Structured diff data
....

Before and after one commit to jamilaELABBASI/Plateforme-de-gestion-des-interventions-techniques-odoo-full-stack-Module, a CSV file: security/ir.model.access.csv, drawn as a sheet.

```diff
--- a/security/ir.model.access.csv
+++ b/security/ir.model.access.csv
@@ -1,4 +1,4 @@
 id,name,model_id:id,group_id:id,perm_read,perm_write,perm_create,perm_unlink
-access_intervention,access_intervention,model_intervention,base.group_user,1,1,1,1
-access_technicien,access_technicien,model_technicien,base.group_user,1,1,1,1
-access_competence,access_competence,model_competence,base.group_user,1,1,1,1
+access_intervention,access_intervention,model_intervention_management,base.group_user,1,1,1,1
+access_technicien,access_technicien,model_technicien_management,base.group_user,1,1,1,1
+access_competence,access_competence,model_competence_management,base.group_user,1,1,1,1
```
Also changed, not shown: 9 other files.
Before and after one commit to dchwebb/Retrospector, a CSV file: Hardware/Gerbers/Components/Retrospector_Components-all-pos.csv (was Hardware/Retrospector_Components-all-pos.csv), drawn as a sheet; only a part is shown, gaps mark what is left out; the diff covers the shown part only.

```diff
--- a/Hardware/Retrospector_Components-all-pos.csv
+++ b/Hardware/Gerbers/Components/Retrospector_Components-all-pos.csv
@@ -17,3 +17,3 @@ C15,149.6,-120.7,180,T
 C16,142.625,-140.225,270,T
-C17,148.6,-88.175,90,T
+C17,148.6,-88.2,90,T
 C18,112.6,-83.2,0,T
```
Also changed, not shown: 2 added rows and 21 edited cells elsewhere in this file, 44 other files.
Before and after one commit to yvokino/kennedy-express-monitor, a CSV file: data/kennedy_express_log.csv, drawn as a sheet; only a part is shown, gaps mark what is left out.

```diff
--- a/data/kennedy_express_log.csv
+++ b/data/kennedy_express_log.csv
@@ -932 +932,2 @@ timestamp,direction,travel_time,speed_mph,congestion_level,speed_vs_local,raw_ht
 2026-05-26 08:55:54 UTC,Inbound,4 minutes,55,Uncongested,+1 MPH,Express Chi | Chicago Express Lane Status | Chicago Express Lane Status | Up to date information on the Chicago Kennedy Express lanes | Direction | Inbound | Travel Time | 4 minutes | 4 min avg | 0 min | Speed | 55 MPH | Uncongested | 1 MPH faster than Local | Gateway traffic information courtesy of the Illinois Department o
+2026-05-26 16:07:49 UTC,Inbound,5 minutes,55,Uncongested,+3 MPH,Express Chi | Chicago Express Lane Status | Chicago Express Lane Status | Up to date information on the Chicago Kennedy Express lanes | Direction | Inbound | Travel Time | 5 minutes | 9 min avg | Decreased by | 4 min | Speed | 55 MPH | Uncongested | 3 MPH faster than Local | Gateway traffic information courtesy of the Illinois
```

....

Work to complete: Set the entries down again exactly, beginning with their first line and ending with the line that contains "Also changed, not shown: 9 other files."; omit all other lines.

Answer below:
Before and after one commit to jamilaELABBASI/Plateforme-de-gestion-des-interventions-techniques-odoo-full-stack-Module, a CSV file: security/ir.model.access.csv, drawn as a sheet.

```diff
--- a/security/ir.model.access.csv
+++ b/security/ir.model.access.csv
@@ -1,4 +1,4 @@
 id,name,model_id:id,group_id:id,perm_read,perm_write,perm_create,perm_unlink
-access_intervention,access_intervention,model_intervention,base.group_user,1,1,1,1
-access_technicien,access_technicien,model_technicien,base.group_user,1,1,1,1
-access_competence,access_competence,model_competence,base.group_user,1,1,1,1
+access_intervention,access_intervention,model_intervention_management,base.group_user,1,1,1,1
+access_technicien,access_technicien,model_technicien_management,base.group_user,1,1,1,1
+access_competence,access_competence,model_competence_management,base.group_user,1,1,1,1
```
Also changed, not shown: 9 other files.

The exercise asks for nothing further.